REQUIREMENT -> Filter these records by the string "task", copying each line that holds it.
** DATASET ENTRIES follows **
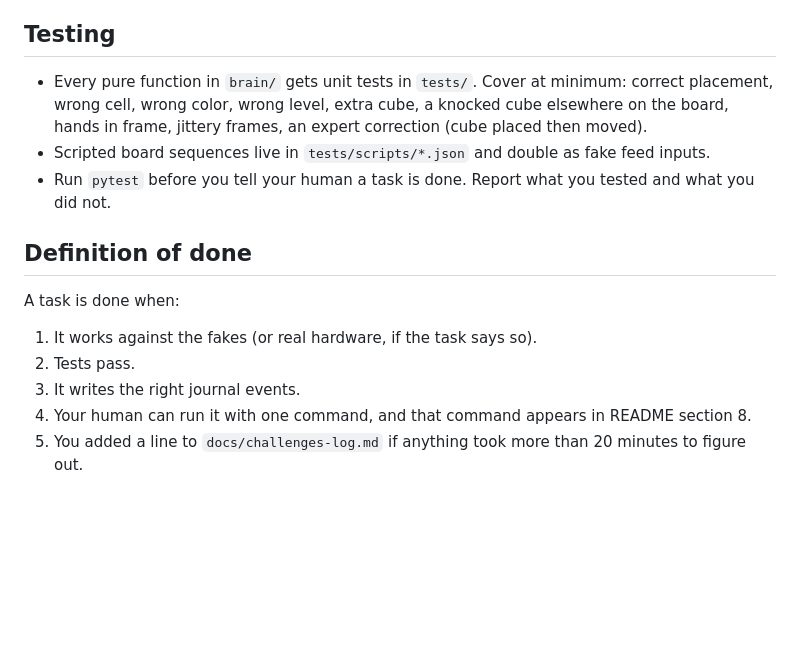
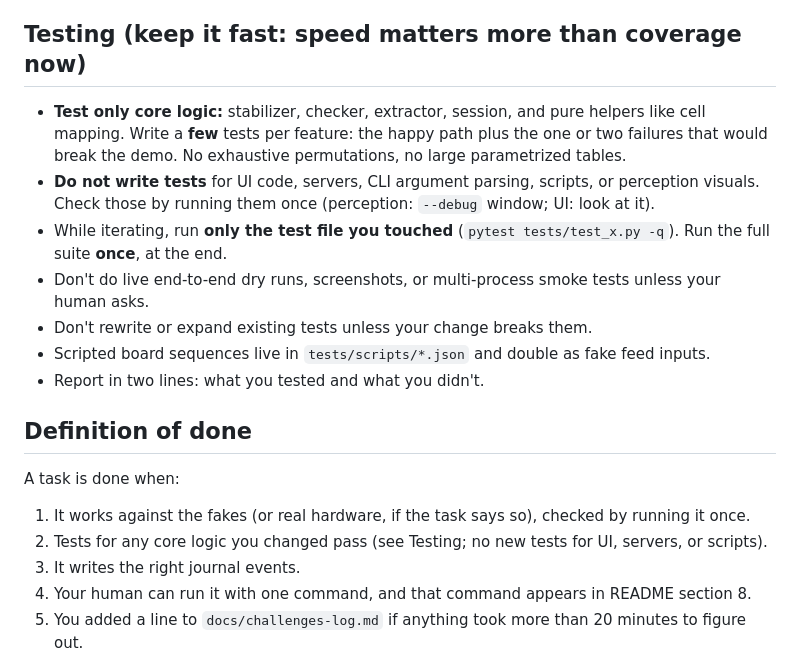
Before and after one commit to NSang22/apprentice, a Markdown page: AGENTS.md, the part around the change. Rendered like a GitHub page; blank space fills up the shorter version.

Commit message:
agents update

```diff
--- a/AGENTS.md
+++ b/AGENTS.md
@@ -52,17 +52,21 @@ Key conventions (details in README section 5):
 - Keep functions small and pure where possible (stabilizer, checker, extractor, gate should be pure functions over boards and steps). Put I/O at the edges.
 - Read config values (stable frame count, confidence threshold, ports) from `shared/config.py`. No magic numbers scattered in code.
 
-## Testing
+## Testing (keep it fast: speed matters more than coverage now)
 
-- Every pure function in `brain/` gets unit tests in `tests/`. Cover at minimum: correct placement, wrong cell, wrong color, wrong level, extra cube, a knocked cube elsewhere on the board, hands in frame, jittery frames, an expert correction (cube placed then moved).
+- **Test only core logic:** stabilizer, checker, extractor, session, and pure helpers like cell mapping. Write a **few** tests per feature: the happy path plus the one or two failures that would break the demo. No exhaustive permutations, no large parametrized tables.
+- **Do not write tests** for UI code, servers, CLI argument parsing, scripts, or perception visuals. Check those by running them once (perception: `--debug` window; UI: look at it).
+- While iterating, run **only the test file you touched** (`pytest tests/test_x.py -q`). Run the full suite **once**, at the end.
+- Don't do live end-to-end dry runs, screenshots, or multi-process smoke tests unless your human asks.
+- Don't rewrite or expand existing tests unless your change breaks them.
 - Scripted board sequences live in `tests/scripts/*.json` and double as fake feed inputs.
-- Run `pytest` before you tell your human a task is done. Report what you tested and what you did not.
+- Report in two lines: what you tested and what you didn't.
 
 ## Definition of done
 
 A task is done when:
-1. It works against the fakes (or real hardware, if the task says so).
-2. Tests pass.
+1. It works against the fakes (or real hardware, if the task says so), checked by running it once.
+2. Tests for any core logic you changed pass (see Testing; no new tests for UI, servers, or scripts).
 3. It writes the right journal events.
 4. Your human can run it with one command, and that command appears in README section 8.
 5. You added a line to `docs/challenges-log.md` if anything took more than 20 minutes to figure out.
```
** End of DATASET ENTRIES **
RESULT BELOW ->
-- Run `pytest` before you tell your human a task is done. Report what you tested and what you did not.
 A task is done when:
-1. It works against the fakes (or real hardware, if the task says so).
+1. It works against the fakes (or real hardware, if the task says so), checked by running it once.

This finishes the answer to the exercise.